A second factor contributing to the GOP retirements is that the Trump presidency has turned safe Republican suburban districts into battlegrounds…

“The suburbs are diversifying and moderating so rapidly that many of the districts Republicans drew back in 2011 are no longer reliable,” says Wasserman.

In 2018, Democrats ousted two Texas Republicans in Houston and Dallas. “Historically, the cities have been bright blue and surrounded by bright red doughnuts of Republican suburban voters,” Texas senator Ted Cruz told the Washington Post last week. “What happened in 2018 is that those bright red doughnuts went purple — not blue, but purple. We’ve got to do a more effective job of carrying the message to the suburbs.”…

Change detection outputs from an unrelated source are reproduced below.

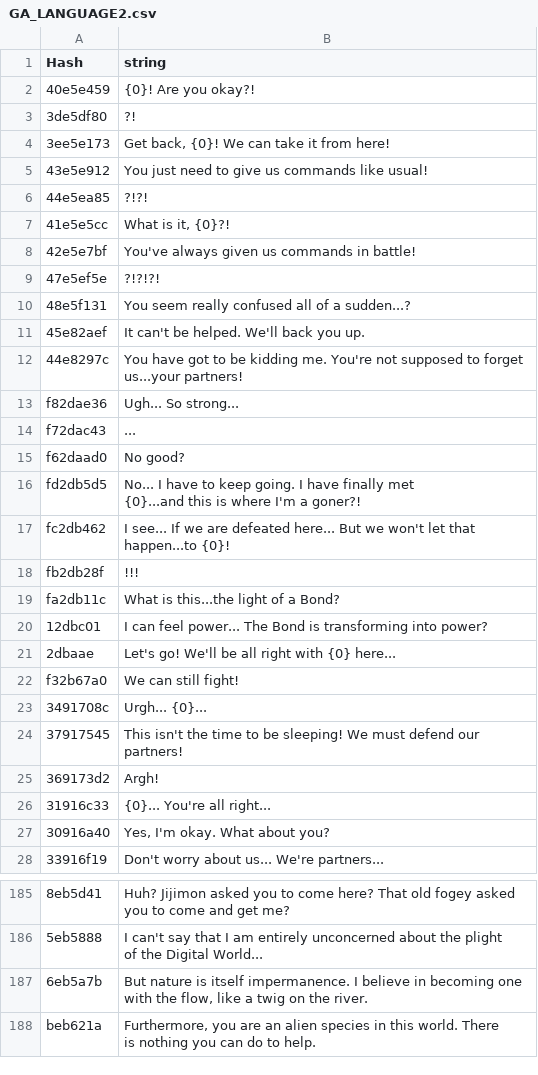
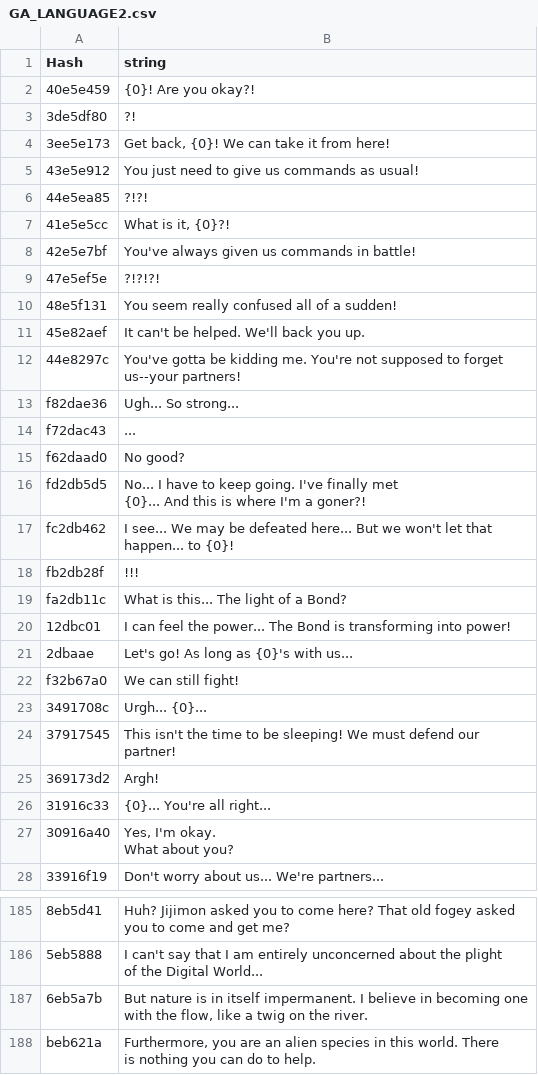
Before and after one commit to seiya-dev/DWNO-VITA-LANG, a CSV file: vita-tc-source/lang_01_tc.bytes/GA_LANGUAGE2.csv, drawn as a sheet; only a part is shown, gaps mark what is left out; the diff covers the shown part only.

```diff
--- a/vita-tc-source/lang_01_tc.bytes/GA_LANGUAGE2.csv
+++ b/vita-tc-source/lang_01_tc.bytes/GA_LANGUAGE2.csv
@@ -4,3 +4,3 @@
 "3ee5e173","Get back, {0}! We can take it from here!"
-"43e5e912","You just need to give us commands like usual!"
+"43e5e912","You just need to give us commands as usual!"
 "44e5ea85","?!?!"
@@ -9,6 +9,6 @@
 "47e5ef5e","?!?!?!"
-"48e5f131","You seem really confused all of a sudden...?"
+"48e5f131","You seem really confused all of a sudden!"
 "45e82aef","It can't be helped. We'll back you up."
-"44e8297c","You have got to be kidding me. You're not supposed to forget
-us...your partners!"
+"44e8297c","You've gotta be kidding me. You're not supposed to forget
+us--your partners!"
 "f82dae36","Ugh... So strong..."
@@ -16,17 +16,18 @@ us...your partners!"
 "f62daad0","No good?"
-"fd2db5d5","No... I have to keep going. I have finally met
-{0}...and this is where I'm a goner?!"
-"fc2db462","I see... If we are defeated here... But we won't let that
-happen...to {0}!"
+"fd2db5d5","No... I have to keep going. I've finally met
+{0}... And this is where I'm a goner?!"
+"fc2db462","I see... We may be defeated here... But we won't let that
+happen... to {0}!"
 "fb2db28f","!!!"
-"fa2db11c","What is this...the light of a Bond?"
-"12dbc01","I can feel power... The Bond is transforming into power?"
-"2dbaae","Let's go! We'll be all right with {0} here..."
+"fa2db11c","What is this... The light of a Bond?"
+"12dbc01","I can feel the power... The Bond is transforming into power!"
+"2dbaae","Let's go! As long as {0}'s with us..."
 "f32b67a0","We can still fight!"
 "3491708c","Urgh... {0}..."
-"37917545","This isn't the time to be sleeping! We must defend our
-partners!"
+"37917545","This isn't the time to be sleeping! We must defend our
+partner!"
 "369173d2","Argh!"
 "31916c33","{0}... You're all right..."
-"30916a40","Yes, I'm okay. What about you?"
+"30916a40","Yes, I'm okay.
+What about you?"
 "33916f19","Don't worry about us... We're partners..."
@@ -276,4 +277,4 @@ you to come and get me?"
 of the Digital World..."
-"6eb5a7b","But nature is itself impermanence. I believe in becoming one
-with the flow, like a twig on the river."
+"6eb5a7b","But nature is in itself impermanent. I believe in becoming one
+with the flow, like a twig on the river."
 "beb621a","Furthermore, you are an alien species in this world. There
```
Also changed, not shown: 97 edited cells elsewhere in this file, 1 other file.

The GOP’s suburban problem isn’t limited to Texas. Retiring Georgia congressman Rob Wooddall won reelection in his district northeast of Atlanta by 21 to 31 percentage points from 2012 to 2016, but he won reelection by just two-tenths of a percentage point in 2018. When a blue wave swept over the House GOP in 2018, Republicans lost districts that include suburban areas in states as red as Kansas, Utah, and South Carolina.